→ **INPUT RECORDS**
__________

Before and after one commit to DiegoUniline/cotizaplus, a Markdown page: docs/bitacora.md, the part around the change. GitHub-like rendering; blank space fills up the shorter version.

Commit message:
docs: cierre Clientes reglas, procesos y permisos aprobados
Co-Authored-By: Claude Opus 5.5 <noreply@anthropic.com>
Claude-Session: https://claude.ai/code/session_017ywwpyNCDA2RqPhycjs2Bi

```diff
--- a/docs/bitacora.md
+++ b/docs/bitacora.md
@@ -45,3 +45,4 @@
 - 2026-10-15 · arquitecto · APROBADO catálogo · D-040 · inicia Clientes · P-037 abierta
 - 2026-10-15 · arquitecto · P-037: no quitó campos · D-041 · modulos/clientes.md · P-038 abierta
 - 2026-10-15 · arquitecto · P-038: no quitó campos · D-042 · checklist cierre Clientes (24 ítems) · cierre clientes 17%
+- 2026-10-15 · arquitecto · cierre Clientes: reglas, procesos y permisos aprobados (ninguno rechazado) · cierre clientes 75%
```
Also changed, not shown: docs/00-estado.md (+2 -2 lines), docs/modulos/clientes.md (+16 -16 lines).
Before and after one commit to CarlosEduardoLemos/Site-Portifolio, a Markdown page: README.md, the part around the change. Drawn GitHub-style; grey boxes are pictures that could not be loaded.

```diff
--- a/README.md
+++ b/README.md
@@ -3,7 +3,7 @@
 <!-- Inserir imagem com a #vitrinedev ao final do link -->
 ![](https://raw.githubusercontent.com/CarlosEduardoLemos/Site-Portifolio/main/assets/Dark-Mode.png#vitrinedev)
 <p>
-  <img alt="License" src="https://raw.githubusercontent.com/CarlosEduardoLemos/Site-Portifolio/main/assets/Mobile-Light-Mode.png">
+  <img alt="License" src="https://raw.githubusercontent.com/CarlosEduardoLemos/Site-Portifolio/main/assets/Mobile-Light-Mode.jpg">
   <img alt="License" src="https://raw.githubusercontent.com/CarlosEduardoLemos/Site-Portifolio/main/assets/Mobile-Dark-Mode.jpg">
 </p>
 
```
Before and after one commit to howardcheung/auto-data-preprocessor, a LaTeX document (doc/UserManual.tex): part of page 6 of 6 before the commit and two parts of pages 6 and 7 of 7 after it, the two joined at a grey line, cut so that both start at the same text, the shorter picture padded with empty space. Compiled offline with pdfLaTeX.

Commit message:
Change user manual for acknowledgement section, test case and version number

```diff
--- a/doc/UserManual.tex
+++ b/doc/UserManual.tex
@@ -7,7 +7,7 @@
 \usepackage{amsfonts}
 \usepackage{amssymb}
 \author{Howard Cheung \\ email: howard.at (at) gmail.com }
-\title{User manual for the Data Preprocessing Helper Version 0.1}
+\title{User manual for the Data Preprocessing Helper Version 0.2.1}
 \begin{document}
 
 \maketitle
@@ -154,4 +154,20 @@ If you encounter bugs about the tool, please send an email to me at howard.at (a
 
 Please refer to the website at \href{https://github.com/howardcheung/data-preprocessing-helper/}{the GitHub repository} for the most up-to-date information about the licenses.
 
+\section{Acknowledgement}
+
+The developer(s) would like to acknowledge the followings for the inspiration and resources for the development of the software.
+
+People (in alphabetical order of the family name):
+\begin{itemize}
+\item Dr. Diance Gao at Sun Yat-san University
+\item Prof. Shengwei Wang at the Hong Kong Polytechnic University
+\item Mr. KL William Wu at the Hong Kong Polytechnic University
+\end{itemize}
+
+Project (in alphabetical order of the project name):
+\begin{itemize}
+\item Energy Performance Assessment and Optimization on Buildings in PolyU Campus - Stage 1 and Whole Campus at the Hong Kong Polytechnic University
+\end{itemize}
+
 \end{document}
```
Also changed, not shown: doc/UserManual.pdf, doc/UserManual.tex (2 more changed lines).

__________

→ **DIRECTIONS**
Count every line above that holds the string "email" and give the total, nothing more.

→ **RESPONSE TO THIS TASK**
2